I spent much of January and February snuffling at home while friends contacted me to tell me how good winter climbing conditions were. But over the last week or so I have begun to emerge from illness-induced idleness and re-start after work exercise. After all it’s only a few days over seven months until Paul Ramsden and I head off for the exciting pastures of West Nepal.
Chee Tor Girdle seemed to offer a fitting return to evening action. It was already dark by the time Paul and I met at Wormhill with a vague arrangement that Neil McAdie would follow later. A day of heavy rain had transformed the usually pleasant paddle across the river into a dauntingly insecure wade. It was though pleasing to note that we had the route, and indeed the crag, to ourselves.
Unethical river crossing
We were busy grappling with the dank first pitch when a headtorch appeared on the far side. ‘How did you get across?’ shouted Neil. Unhelpful suggestions poured forth until, to our disappointment, he found a tree that had fallen to form a bridge such that he didn’t even have to get his feet wet.
Paul Ramsden on pitch one.
Up and damply leftwards we went until, after several pitches, it was getting late and cold and increasingly clear that we were in danger of being late for the pub. With the three of us hanging together from a large sling, priorities were assessed and a decision made. The pub won on the reasoning that pub talk can be regarded as motivational mountaineering exercise which can be every bit as important as physical climbing exercise.
Neil McAdie on Chee Tor Girdle
The landlady wondered why we hadn’t just gone straight to the pub and appeared not to be motivated by the thought of wading rivers and clambering about on wet bits of rock.
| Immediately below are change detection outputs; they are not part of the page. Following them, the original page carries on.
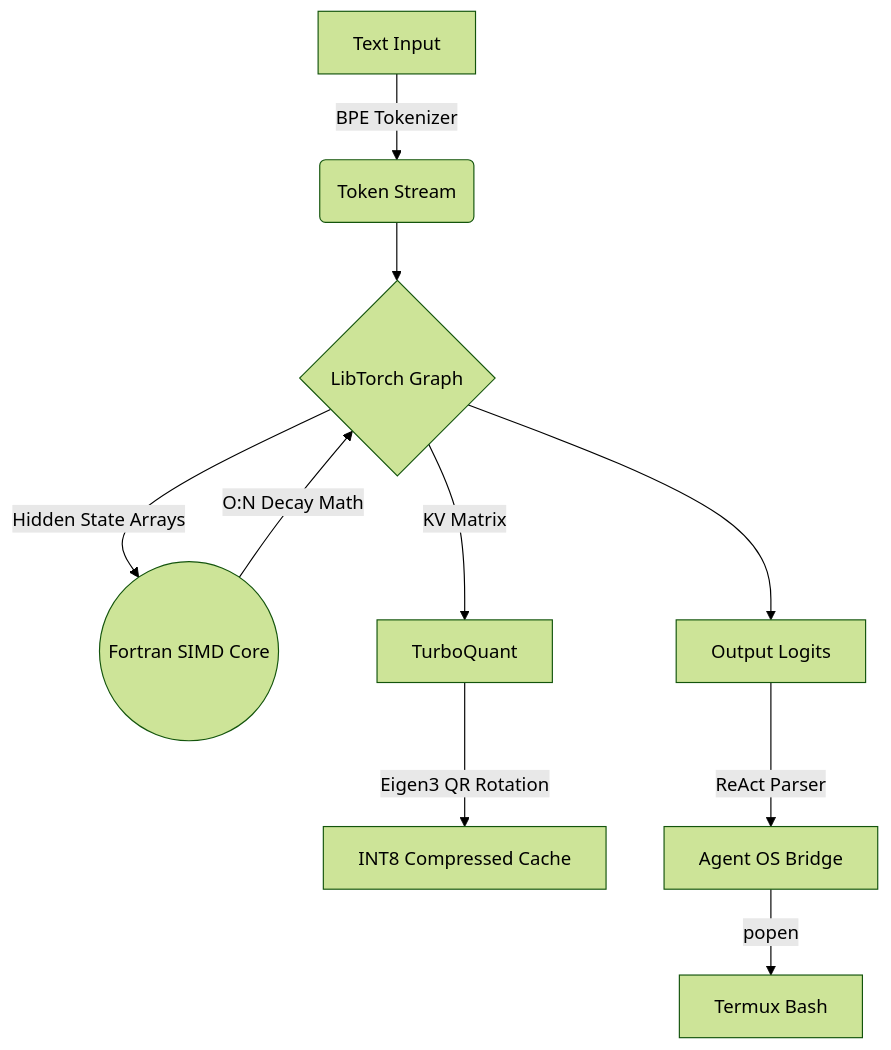
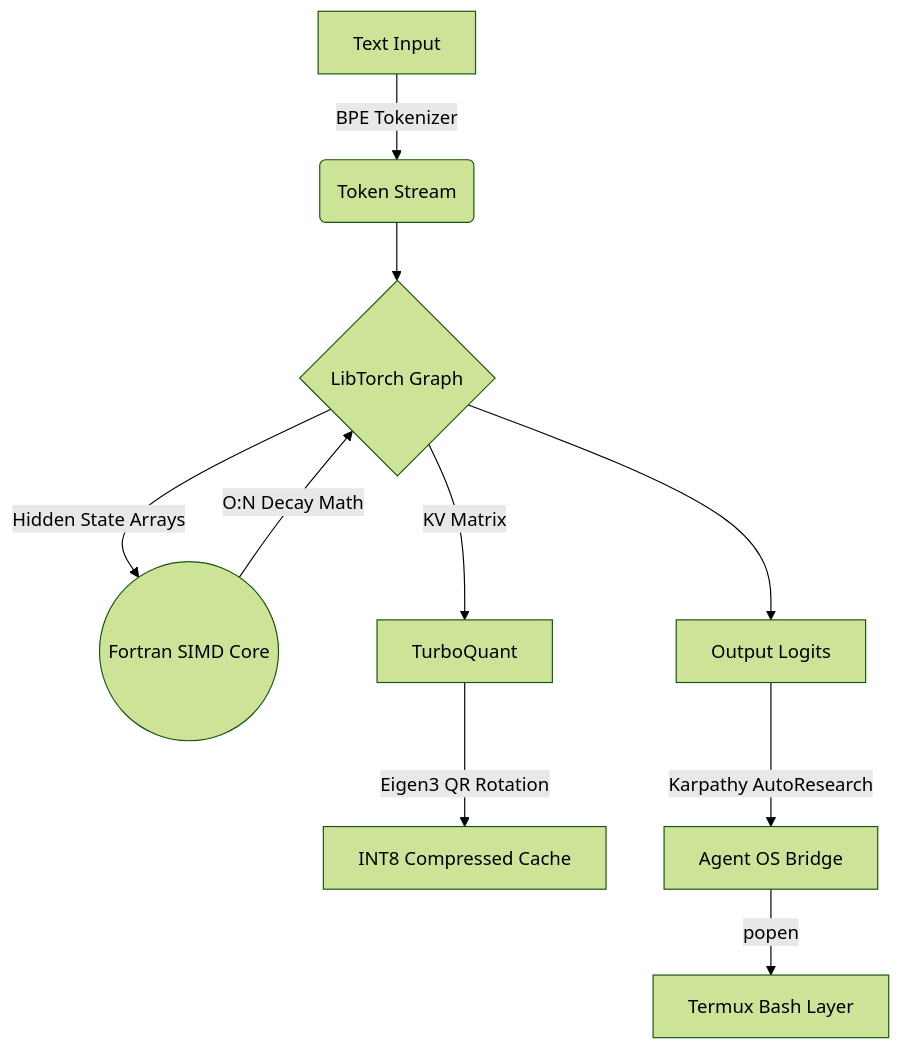
One commit to fredm23579/mobile-llm changed the diagram in README.md. Above: the diagram before and after it, drawn with Mermaid (forest theme). The commit also changed other lines of this file and 1 other file, not shown here.

Commit message:
docs: Update README to showcase the new 13-Tool Termux Arsenal, O(N) constraints, and Karpathy AutoResearch loop

````diff
--- a/README.md
+++ b/README.md
@@ -19,12 +20,12 @@
 ```mermaid
 graph TD
     A[Text Input] -->|BPE Tokenizer| B(Token Stream)
     B --> C{LibTorch Graph}
     C -->|Hidden State Arrays| D((Fortran SIMD Core))
     D -->|O:N Decay Math| C
     C -->|KV Matrix| E[TurboQuant]
     E -->|Eigen3 QR Rotation| F[INT8 Compressed Cache]
     C --> G[Output Logits]
-    G -->|ReAct Parser| H[Agent OS Bridge]
-    H -->|popen| I[Termux Bash]
+    G -->|Karpathy AutoResearch| H[Agent OS Bridge]
+    H -->|popen| I[Termux Bash Layer]
 ```
````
It is great that us humans don’t all think the same way. Crowds on the crag would have detracted from the pleasure.